Drop all images and give the records again exactly.

(Change detection data)

___

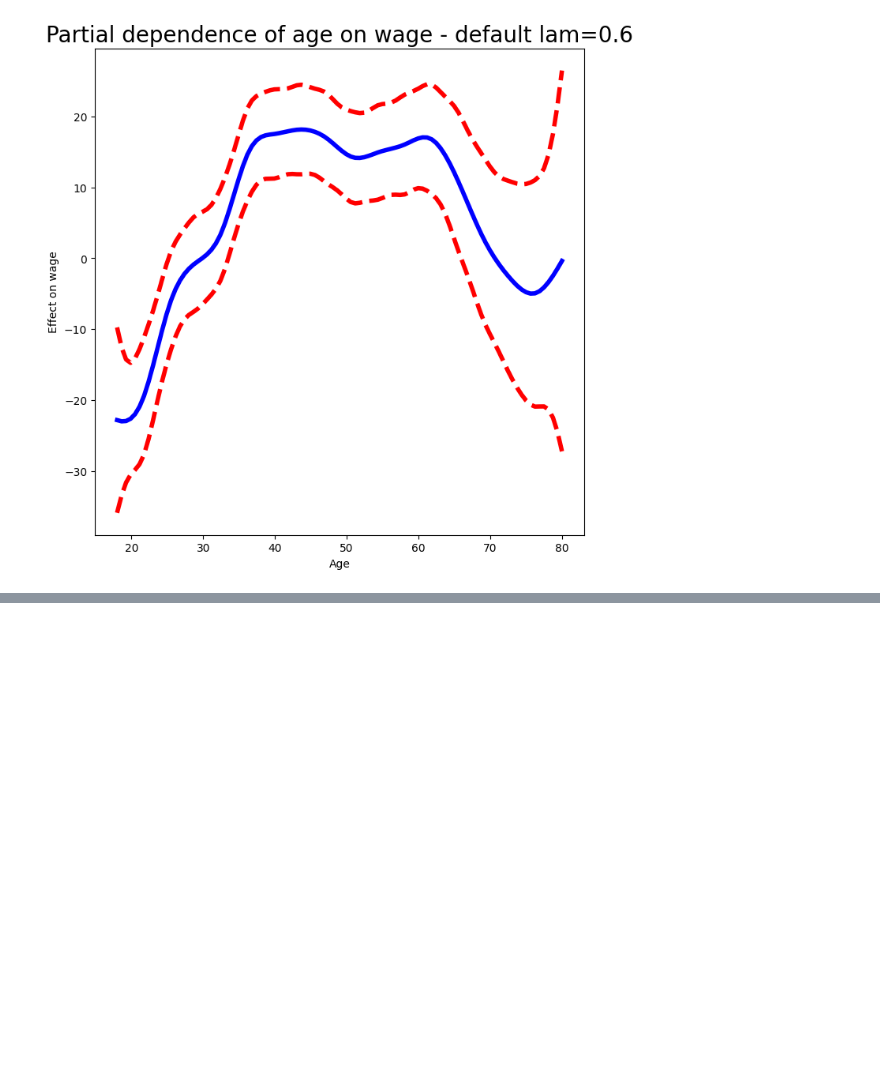
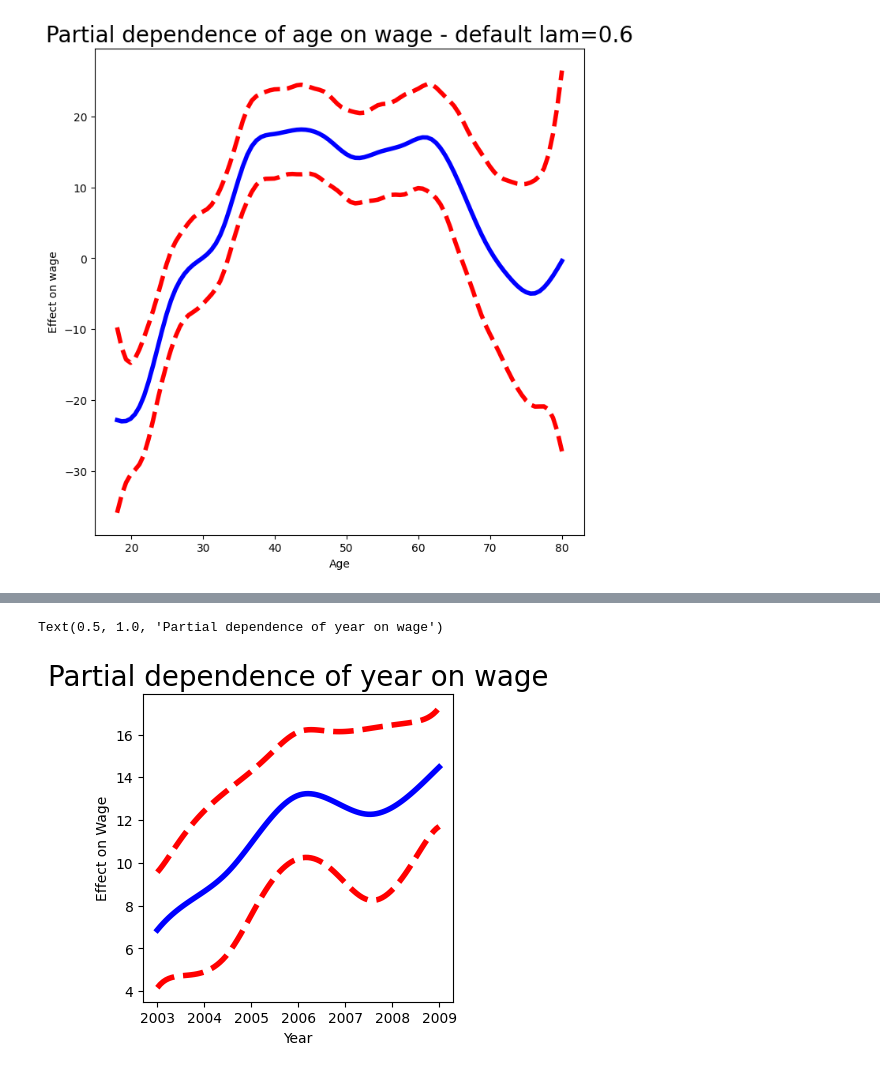
Before and after one commit to ARKA1112/ISLP_self, a Jupyter notebook: 8_Non_linear.ipynb, the cells around one changed output, grey strips where cells are left out. Drawn from its saved outputs; the diff is of its cells as text; code cells hidden in the pictures; blank space fills up the shorter version.

```diff
--- a/8_Non_linear.ipynb
+++ b/8_Non_linear.ipynb
@@ -425,0 +439,25 @@ gam_full = gam_full.fit(Xgam, y)
+# %%
+# We see that the funciton is somewhat wiggly. It is more natural to specify the df than a value for lam. We refit a GAM using four degrees of freedom each for age and year. Recall that the addition of one below takes into account the intercept of the smoothing spline.
+
+
+
+age_term = gam_full.terms[0]
+age_term.lam = approx_lam(Xgam, age_term, df=4+1)
+year_term = gam_full.terms[1]
+year_term.lam = approx_lam(Xgam, year_term, df=4+1)
+gam_full = gam_full.fit(Xgam, y)
+# %%
+# Note that updating age_term.lam above updates it in gam_full.terms[0] as well likewise for year_term.lam
+
+
+# Repeating the plot for age, we see that it is much smoother. WE also produce the plot for year.
+
+
+fig, ax = subplots(figsize=(4,4))
+plot_gam(gam_full, 1, ax=ax)
+ax.set_xlabel('Year')
+ax.set_ylabel('Effect on Wage')
+ax.set_title('Partial dependence of year on wage', fontsize=20)
+# %% [output]
+Text(0.5, 1.0, 'Partial dependence of year on wage')
+[figure, added]
```
Also changed, not shown: parts of 8 cells of this notebook.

___

Task result.
Before and after one commit to ARKA1112/ISLP_self, a Jupyter notebook: 8_Non_linear.ipynb, the cells around one changed output, grey strips where cells are left out. Drawn from its saved outputs; the diff is of its cells as text; code cells hidden in the pictures; blank space fills up the shorter version.

```diff
--- a/8_Non_linear.ipynb
+++ b/8_Non_linear.ipynb
@@ -425,0 +439,25 @@ gam_full = gam_full.fit(Xgam, y)
+# %%
+# We see that the funciton is somewhat wiggly. It is more natural to specify the df than a value for lam. We refit a GAM using four degrees of freedom each for age and year. Recall that the addition of one below takes into account the intercept of the smoothing spline.
+
+
+
+age_term = gam_full.terms[0]
+age_term.lam = approx_lam(Xgam, age_term, df=4+1)
+year_term = gam_full.terms[1]
+year_term.lam = approx_lam(Xgam, year_term, df=4+1)
+gam_full = gam_full.fit(Xgam, y)
+# %%
+# Note that updating age_term.lam above updates it in gam_full.terms[0] as well likewise for year_term.lam
+
+
+# Repeating the plot for age, we see that it is much smoother. WE also produce the plot for year.
+
+
+fig, ax = subplots(figsize=(4,4))
+plot_gam(gam_full, 1, ax=ax)
+ax.set_xlabel('Year')
+ax.set_ylabel('Effect on Wage')
+ax.set_title('Partial dependence of year on wage', fontsize=20)
+# %% [output]
+Text(0.5, 1.0, 'Partial dependence of year on wage')
+[figure, added]
```
Also changed, not shown: parts of 8 cells of this notebook.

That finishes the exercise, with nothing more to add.